Work instruction
Copy the listing exactly; drop the pictures.

Task input
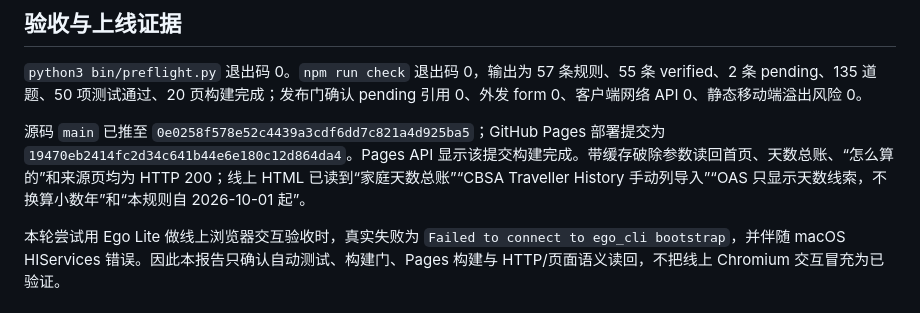
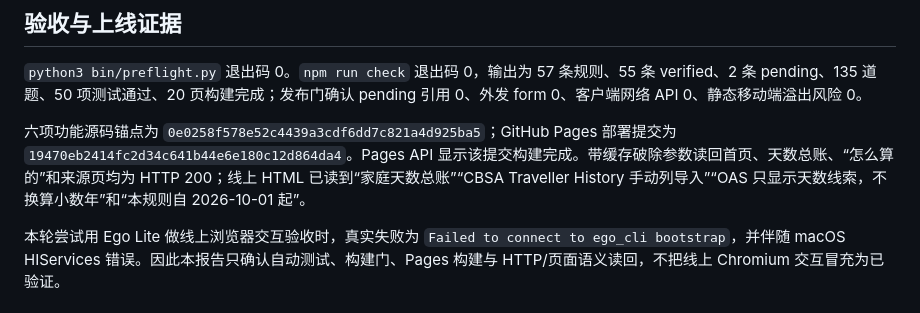
Before and after one commit to veryvisa/status-compass, a Markdown page: REPORT-round2-1001.md, the part around the change. Rendered like a GitHub page.

Commit message:
docs: clarify round two feature anchor

```diff
--- a/REPORT-round2-1001.md
+++ b/REPORT-round2-1001.md
@@ -41,7 +41,7 @@ npm run quiz:crosscheck -- <回答文件一.json> <回答文件二.json>
 
 `python3 bin/preflight.py` 退出码 0。`npm run check` 退出码 0，输出为 57 条规则、55 条 verified、2 条 pending、135 道题、50 项测试通过、20 页构建完成；发布门确认 pending 引用 0、外发 form 0、客户端网络 API 0、静态移动端溢出风险 0。
 
-源码 `main` 已推至 `0e0258f578e52c4439a3cdf6dd7c821a4d925ba5`；GitHub Pages 部署提交为 `19470eb2414fc2d34c641b44e6e180c12d864da4`。Pages API 显示该提交构建完成。带缓存破除参数读回首页、天数总账、“怎么算的”和来源页均为 HTTP 200；线上 HTML 已读到“家庭天数总账”“CBSA Traveller History 手动列导入”“OAS 只显示天数线索，不换算小数年”和“本规则自 2026-10-01 起”。
+六项功能源码锚点为 `0e0258f578e52c4439a3cdf6dd7c821a4d925ba5`；GitHub Pages 部署提交为 `19470eb2414fc2d34c641b44e6e180c12d864da4`。Pages API 显示该提交构建完成。带缓存破除参数读回首页、天数总账、“怎么算的”和来源页均为 HTTP 200；线上 HTML 已读到“家庭天数总账”“CBSA Traveller History 手动列导入”“OAS 只显示天数线索，不换算小数年”和“本规则自 2026-10-01 起”。
 
 本轮尝试用 Ego Lite 做线上浏览器交互验收时，真实失败为 `Failed to connect to ego_cli bootstrap`，并伴随 macOS HIServices 错误。因此本报告只确认自动测试、构建门、Pages 构建与 HTTP/页面语义读回，不把线上 Chromium 交互冒充为已验证。
 
```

Result of this exercise
Before and after one commit to veryvisa/status-compass, a Markdown page: REPORT-round2-1001.md, the part around the change. Rendered like a GitHub page.

Commit message:
docs: clarify round two feature anchor

```diff
--- a/REPORT-round2-1001.md
+++ b/REPORT-round2-1001.md
@@ -41,7 +41,7 @@ npm run quiz:crosscheck -- <回答文件一.json> <回答文件二.json>
 
 `python3 bin/preflight.py` 退出码 0。`npm run check` 退出码 0，输出为 57 条规则、55 条 verified、2 条 pending、135 道题、50 项测试通过、20 页构建完成；发布门确认 pending 引用 0、外发 form 0、客户端网络 API 0、静态移动端溢出风险 0。
 
-源码 `main` 已推至 `0e0258f578e52c4439a3cdf6dd7c821a4d925ba5`；GitHub Pages 部署提交为 `19470eb2414fc2d34c641b44e6e180c12d864da4`。Pages API 显示该提交构建完成。带缓存破除参数读回首页、天数总账、“怎么算的”和来源页均为 HTTP 200；线上 HTML 已读到“家庭天数总账”“CBSA Traveller History 手动列导入”“OAS 只显示天数线索，不换算小数年”和“本规则自 2026-10-01 起”。
+六项功能源码锚点为 `0e0258f578e52c4439a3cdf6dd7c821a4d925ba5`；GitHub Pages 部署提交为 `19470eb2414fc2d34c641b44e6e180c12d864da4`。Pages API 显示该提交构建完成。带缓存破除参数读回首页、天数总账、“怎么算的”和来源页均为 HTTP 200；线上 HTML 已读到“家庭天数总账”“CBSA Traveller History 手动列导入”“OAS 只显示天数线索，不换算小数年”和“本规则自 2026-10-01 起”。
 
 本轮尝试用 Ego Lite 做线上浏览器交互验收时，真实失败为 `Failed to connect to ego_cli bootstrap`，并伴随 macOS HIServices 错误。因此本报告只确认自动测试、构建门、Pages 构建与 HTTP/页面语义读回，不把线上 Chromium 交互冒充为已验证。
 
```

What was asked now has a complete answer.